* [Work task]
Nothing in the records should change; write them all out exactly.

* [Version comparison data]
Content starts

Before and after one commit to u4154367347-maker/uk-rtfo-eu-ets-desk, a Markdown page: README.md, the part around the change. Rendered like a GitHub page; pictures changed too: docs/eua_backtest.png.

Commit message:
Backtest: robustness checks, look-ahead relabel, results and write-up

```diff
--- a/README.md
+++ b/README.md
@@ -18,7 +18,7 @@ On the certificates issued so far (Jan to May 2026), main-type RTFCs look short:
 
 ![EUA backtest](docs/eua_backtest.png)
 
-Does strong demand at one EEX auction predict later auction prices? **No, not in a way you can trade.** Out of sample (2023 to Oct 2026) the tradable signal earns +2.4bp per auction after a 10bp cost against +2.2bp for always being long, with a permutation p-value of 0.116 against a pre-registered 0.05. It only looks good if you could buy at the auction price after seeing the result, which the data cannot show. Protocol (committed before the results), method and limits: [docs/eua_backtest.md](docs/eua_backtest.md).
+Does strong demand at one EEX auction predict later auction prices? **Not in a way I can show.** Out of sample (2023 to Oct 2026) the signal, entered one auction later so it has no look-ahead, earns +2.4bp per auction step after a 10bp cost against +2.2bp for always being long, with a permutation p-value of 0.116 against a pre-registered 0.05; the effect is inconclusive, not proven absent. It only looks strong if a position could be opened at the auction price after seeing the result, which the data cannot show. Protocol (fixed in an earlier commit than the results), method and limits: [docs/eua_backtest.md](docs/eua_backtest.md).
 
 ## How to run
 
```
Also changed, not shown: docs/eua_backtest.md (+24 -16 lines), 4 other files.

Content ends

* [Answer box]
Before and after one commit to u4154367347-maker/uk-rtfo-eu-ets-desk, a Markdown page: README.md, the part around the change. Rendered like a GitHub page; pictures changed too: docs/eua_backtest.png.

Commit message:
Backtest: robustness checks, look-ahead relabel, results and write-up

```diff
--- a/README.md
+++ b/README.md
@@ -18,7 +18,7 @@ On the certificates issued so far (Jan to May 2026), main-type RTFCs look short:
 
 ![EUA backtest](docs/eua_backtest.png)
 
-Does strong demand at one EEX auction predict later auction prices? **No, not in a way you can trade.** Out of sample (2023 to Oct 2026) the tradable signal earns +2.4bp per auction after a 10bp cost against +2.2bp for always being long, with a permutation p-value of 0.116 against a pre-registered 0.05. It only looks good if you could buy at the auction price after seeing the result, which the data cannot show. Protocol (committed before the results), method and limits: [docs/eua_backtest.md](docs/eua_backtest.md).
+Does strong demand at one EEX auction predict later auction prices? **Not in a way I can show.** Out of sample (2023 to Oct 2026) the signal, entered one auction later so it has no look-ahead, earns +2.4bp per auction step after a 10bp cost against +2.2bp for always being long, with a permutation p-value of 0.116 against a pre-registered 0.05; the effect is inconclusive, not proven absent. It only looks strong if a position could be opened at the auction price after seeing the result, which the data cannot show. Protocol (fixed in an earlier commit than the results), method and limits: [docs/eua_backtest.md](docs/eua_backtest.md).
 
 ## How to run
 
```
Also changed, not shown: docs/eua_backtest.md (+24 -16 lines), 4 other files.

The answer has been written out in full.